Now that we are in Tax Return season, my inbox of questions has started to multiply, so here’s a selection of the questions received in the last few weeks that I hope you will find interesting. The Topics today:
- Card machine printouts – keep or not?
- Can I claim Maternity Pay if I don’t pay tax?
- Can I recover lost pension years?
- Are garden sheds tax deductible?
- Can I buy a company car, sell it and re-buy it personally?
I run a small VAT registered retail business. The gov.uk site (www.gov.uk/vat-record-keeping/vat-records) says: ‘You must also keep general business records such as bank statements, cash books, cheque stubs, paying-in slips and till rolls’. But do I have to keep the merchant’s paper copy of every printout from our card machines? Individual slips are produced for every transaction and there is a lot! I would prefer just to keep the daily summary, which I assume would be seen as the equivalent of a Z reading from a till. The problem is I can’t find anywhere that says we can definitely dispose of the individual slips, can I?

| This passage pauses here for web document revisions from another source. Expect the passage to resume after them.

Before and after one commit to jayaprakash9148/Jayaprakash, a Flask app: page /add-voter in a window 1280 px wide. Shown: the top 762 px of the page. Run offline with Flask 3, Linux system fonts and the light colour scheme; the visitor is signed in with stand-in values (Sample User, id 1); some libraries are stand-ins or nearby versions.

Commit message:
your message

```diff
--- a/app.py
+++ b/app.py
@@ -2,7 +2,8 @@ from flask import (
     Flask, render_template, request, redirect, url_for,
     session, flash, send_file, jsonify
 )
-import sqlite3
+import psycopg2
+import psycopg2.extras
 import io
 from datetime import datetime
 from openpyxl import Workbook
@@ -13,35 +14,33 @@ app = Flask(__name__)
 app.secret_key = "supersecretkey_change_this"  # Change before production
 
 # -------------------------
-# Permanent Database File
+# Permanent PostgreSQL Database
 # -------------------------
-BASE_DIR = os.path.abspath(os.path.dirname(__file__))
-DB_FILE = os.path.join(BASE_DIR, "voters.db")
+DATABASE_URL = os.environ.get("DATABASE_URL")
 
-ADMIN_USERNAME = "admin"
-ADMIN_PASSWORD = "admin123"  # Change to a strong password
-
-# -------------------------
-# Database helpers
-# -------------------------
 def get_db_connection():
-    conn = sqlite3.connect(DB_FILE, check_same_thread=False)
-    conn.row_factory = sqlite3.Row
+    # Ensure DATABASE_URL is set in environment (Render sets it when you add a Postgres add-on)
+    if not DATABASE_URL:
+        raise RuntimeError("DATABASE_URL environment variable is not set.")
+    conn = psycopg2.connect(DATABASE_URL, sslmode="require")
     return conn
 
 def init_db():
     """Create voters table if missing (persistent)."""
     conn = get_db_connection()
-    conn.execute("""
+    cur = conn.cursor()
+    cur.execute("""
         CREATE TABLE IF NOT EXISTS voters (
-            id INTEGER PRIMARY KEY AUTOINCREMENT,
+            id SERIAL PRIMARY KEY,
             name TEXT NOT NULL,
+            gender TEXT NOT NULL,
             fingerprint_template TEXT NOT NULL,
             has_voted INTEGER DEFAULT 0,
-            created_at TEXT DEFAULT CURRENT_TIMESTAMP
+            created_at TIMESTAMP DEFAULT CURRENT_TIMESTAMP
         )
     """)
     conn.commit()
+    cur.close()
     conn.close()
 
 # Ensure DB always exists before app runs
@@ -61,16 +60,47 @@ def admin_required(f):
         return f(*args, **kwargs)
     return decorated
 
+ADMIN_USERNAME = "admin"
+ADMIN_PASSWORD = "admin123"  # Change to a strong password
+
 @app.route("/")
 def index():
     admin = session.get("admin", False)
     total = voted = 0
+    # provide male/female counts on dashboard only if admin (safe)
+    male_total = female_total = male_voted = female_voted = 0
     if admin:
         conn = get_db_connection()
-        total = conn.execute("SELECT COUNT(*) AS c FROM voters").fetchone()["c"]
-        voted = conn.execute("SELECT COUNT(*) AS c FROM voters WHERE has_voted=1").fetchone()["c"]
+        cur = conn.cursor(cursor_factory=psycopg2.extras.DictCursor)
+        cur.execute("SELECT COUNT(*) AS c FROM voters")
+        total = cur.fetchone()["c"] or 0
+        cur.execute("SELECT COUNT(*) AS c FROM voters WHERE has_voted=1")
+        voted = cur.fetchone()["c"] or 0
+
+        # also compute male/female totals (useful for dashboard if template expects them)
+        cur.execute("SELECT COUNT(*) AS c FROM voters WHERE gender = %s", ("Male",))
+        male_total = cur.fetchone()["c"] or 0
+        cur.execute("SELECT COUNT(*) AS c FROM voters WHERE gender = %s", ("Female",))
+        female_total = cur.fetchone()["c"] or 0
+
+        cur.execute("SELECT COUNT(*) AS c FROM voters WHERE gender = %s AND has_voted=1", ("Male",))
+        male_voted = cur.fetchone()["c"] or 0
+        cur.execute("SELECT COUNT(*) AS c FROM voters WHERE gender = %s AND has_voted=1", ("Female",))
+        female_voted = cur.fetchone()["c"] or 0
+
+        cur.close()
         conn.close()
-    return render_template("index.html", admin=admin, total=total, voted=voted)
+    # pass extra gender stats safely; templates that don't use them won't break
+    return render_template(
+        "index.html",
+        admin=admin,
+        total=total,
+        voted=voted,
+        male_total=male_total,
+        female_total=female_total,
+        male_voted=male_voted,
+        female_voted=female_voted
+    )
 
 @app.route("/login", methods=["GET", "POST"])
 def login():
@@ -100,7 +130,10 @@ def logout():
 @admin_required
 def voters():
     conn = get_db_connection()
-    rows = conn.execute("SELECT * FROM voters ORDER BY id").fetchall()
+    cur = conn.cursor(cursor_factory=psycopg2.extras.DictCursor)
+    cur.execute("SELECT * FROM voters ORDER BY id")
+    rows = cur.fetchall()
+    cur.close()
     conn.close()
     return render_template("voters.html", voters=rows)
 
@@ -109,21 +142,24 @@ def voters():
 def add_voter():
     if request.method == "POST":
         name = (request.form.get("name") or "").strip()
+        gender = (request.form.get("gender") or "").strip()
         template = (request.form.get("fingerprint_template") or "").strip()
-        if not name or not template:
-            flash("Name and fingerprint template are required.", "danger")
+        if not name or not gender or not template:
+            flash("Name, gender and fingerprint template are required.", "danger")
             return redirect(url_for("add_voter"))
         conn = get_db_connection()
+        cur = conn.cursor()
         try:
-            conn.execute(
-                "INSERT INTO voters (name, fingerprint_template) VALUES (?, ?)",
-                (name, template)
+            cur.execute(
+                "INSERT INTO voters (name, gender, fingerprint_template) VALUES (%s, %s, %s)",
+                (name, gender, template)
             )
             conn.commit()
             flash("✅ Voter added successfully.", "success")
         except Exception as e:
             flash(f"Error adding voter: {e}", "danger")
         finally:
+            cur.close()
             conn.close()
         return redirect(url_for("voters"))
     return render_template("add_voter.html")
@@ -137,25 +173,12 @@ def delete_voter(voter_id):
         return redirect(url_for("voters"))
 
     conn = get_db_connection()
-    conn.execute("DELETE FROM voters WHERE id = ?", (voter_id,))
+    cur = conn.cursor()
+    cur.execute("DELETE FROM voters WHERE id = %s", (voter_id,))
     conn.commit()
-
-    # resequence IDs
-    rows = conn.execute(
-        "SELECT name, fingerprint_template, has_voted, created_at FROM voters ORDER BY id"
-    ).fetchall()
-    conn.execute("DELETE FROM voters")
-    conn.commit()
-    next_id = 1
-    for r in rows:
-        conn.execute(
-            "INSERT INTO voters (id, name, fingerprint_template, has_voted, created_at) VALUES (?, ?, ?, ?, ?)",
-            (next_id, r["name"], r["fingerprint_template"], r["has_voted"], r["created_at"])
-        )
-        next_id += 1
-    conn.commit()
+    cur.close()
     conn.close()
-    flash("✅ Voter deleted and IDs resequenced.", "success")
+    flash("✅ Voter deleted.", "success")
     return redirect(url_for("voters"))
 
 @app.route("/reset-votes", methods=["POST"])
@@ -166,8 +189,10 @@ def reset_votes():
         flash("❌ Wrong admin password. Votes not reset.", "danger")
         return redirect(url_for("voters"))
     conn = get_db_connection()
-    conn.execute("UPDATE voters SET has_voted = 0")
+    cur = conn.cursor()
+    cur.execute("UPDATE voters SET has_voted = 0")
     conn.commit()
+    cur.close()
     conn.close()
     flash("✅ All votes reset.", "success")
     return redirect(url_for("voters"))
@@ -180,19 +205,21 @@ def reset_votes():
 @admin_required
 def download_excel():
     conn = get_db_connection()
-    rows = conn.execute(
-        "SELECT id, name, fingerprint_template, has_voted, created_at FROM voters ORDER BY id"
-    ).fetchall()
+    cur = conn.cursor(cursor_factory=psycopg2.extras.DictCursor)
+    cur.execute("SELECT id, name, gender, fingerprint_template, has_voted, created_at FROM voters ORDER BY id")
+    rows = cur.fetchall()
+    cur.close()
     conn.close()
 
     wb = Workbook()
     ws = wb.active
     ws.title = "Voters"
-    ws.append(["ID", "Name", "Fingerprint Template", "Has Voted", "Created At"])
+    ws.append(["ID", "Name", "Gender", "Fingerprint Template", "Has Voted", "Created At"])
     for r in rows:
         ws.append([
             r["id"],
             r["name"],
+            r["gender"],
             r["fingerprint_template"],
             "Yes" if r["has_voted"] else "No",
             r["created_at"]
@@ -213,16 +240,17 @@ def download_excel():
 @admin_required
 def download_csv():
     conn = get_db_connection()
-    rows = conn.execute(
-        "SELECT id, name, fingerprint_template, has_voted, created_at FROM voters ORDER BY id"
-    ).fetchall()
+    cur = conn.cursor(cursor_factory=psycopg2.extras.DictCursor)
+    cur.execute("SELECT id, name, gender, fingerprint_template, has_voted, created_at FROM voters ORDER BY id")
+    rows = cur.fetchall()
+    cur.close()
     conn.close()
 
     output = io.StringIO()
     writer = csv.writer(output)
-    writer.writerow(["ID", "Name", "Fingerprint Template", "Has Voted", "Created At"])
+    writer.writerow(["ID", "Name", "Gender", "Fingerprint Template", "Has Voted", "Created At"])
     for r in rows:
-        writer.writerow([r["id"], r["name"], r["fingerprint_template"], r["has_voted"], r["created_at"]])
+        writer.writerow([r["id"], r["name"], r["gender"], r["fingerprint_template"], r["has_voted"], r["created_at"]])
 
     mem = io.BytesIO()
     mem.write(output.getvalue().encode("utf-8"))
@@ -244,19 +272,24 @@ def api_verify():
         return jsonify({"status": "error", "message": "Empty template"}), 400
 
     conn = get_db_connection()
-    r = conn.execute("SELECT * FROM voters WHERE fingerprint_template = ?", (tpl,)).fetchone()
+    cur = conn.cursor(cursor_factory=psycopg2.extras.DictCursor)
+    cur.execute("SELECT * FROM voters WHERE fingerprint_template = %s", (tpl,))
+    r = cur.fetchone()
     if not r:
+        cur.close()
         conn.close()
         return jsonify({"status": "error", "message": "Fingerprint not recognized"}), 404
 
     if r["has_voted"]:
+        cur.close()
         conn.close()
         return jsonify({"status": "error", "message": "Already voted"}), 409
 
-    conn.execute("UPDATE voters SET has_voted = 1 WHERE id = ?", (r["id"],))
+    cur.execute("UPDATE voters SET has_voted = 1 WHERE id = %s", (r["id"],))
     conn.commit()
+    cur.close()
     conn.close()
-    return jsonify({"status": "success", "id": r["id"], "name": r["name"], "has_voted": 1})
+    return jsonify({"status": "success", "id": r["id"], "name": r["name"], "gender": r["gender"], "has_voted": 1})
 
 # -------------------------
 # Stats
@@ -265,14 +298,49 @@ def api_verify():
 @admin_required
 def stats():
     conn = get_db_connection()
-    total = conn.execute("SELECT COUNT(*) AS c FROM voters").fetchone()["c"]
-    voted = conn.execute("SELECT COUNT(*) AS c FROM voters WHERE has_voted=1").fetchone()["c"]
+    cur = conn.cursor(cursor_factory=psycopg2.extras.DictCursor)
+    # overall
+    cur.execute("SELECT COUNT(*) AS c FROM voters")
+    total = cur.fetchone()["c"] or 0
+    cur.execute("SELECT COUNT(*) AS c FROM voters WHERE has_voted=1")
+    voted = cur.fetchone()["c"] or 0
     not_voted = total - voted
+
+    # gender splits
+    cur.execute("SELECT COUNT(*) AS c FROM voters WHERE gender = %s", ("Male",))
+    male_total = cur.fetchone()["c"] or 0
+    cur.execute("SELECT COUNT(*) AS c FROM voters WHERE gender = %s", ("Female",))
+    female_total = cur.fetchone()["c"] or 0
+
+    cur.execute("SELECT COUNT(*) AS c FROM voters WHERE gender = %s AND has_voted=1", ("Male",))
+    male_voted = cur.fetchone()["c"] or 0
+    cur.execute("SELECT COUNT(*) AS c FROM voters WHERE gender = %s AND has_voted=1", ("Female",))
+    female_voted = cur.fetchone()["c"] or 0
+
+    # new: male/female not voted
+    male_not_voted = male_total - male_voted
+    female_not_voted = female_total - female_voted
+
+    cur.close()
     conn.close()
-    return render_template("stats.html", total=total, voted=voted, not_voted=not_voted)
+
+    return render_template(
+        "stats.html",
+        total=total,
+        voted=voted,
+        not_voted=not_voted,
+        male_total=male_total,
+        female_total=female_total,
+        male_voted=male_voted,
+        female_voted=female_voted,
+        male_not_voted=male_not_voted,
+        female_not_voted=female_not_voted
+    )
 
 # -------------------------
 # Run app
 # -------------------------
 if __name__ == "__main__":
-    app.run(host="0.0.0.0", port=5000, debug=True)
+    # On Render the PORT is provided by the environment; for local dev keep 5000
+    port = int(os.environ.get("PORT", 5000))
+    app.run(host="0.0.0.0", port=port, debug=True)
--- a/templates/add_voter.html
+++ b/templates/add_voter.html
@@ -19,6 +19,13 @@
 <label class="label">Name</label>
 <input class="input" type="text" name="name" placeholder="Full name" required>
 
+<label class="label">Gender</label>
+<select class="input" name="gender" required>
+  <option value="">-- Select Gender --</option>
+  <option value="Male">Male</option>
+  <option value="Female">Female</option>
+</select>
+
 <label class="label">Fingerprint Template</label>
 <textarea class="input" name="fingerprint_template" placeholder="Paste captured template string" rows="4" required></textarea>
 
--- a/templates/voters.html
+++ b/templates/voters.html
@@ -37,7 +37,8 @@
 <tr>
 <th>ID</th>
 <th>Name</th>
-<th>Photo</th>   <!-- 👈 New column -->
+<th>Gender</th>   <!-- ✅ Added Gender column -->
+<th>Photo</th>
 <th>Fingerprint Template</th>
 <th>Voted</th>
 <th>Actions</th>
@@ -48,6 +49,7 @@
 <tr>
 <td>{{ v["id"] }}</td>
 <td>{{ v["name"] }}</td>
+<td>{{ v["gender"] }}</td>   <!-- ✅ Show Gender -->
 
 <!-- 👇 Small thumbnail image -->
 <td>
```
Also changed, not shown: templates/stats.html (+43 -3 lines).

Good news; you can scan and save them; this is perfectly acceptable to HMRC, providing they are stored on a “safe platform”. Having said that, I have been involved with many HMRC tax enquiries into clients over the years and I haven’t met an Inspector yet who, when presented with the daily summary, has asked to see the individual slips. The basic problem is that HMRC has not upgraded its requirements for keeping records for the digital age.
I’m the sole Director of my own small limited company and take a salary of £12,000 p.a. which is below the tax threshold and I have recently discovered that I’m pregnant (unplanned!). I’m really worried that my financial ship may sink if I can’t get Maternity Pay, even though I do not pay tax, is there any way I can claim?

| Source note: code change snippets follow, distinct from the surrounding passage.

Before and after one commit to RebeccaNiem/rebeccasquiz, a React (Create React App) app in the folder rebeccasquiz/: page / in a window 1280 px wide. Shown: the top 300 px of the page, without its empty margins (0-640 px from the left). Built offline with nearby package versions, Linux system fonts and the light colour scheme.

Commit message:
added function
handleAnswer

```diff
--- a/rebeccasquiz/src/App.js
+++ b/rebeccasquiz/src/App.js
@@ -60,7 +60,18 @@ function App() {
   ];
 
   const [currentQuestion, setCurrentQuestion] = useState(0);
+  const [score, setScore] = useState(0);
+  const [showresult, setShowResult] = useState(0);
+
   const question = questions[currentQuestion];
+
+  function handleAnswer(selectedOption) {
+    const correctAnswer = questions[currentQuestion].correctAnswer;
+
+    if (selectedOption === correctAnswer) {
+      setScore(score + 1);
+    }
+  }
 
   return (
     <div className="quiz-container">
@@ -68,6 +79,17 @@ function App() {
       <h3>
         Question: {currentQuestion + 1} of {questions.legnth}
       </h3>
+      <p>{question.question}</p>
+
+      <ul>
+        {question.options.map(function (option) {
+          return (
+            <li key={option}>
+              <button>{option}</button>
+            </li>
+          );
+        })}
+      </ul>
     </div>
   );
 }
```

Yes, you can. Even though your salary is below the tax threshold, you will have paid National Insurance which gives you the entitlement. Normally you would recover the Maternity Pay by deducting it from the tax and NIC remitted to HMRC each month, however, if this is insufficient to cover the Statutory Maternity Pay due you can apply at https://www.gov.uk/recover-statutory-payments/if-you-cant-afford-to-make-payments for advance funding to cover the shortfall.
I am within 5 years of my state pension retirement age and recently applied for a pension forecast. To my horror, I discovered that according to HMRC, they have no record of my paying any NI contributions for 4 years in the early nineties and my pension will be reduced as a result. I was employed for all of the years in question and know that I paid NIC, as had my employer, but HMRC said it had no record of that employment and have told me that I would have to provide the 25+-year-old records to prove my NIC record was incorrect. Is there anything I can do?
This is a recurring issue with HMRC, and I’m not sure whether they’re incompetent or just lazy. My advice is that if you make an official complaint, they will invariably find the missing records on their archive microfilm storage. If you want a pension forecast, go to https://www.gov.uk/check-state-pension
I am a professional clarinettist and do some teaching as well and have had several comments from neighbours that whilst they admire my playing, unfortunately, my practice sessions and especially when my students play can be a bit noisy. I don’t want to upset the locals so I’m planning to buy a large sound-insulated garden shed for my garden which I believe will solve the problem. Is this allowable against tax?
Yours is a similar question to one I was asked a few years ago from another musician who wanted to buy a gazebo for teaching purposes and the answer is yes; providing that the ‘shed’ is clearly set up for music practice/teaching and is not also a repository for garden tools etcetera.
Please see: https://www.morganjones.co.uk/2015/09/uk-tax-questions-answered-8/
I have what I believe to be a clever cunning plan. What I intend to do is:
- Buy a new car for £50k via my limited company
- Sell the car for a loss of say £25k a few months later to a garage
- Then buy the same car from the car dealer on a personal basis for say £26k
I have calculated that the £25k write-off against company profits, less than £1,000 profit to the garage will save me overall £3,750. Do you see any flaws in my plan?
Ignoring the moral elephant in the room, there are no rules to stop you or your company buying and selling whatever you like. Your company’s accountant will make the necessary tax adjustments to the company accounts to ensure that everything is above board.
If you would like more detailed information on some aspect of UK Tax, send me an e-mail and I’ll be pleased to advise further.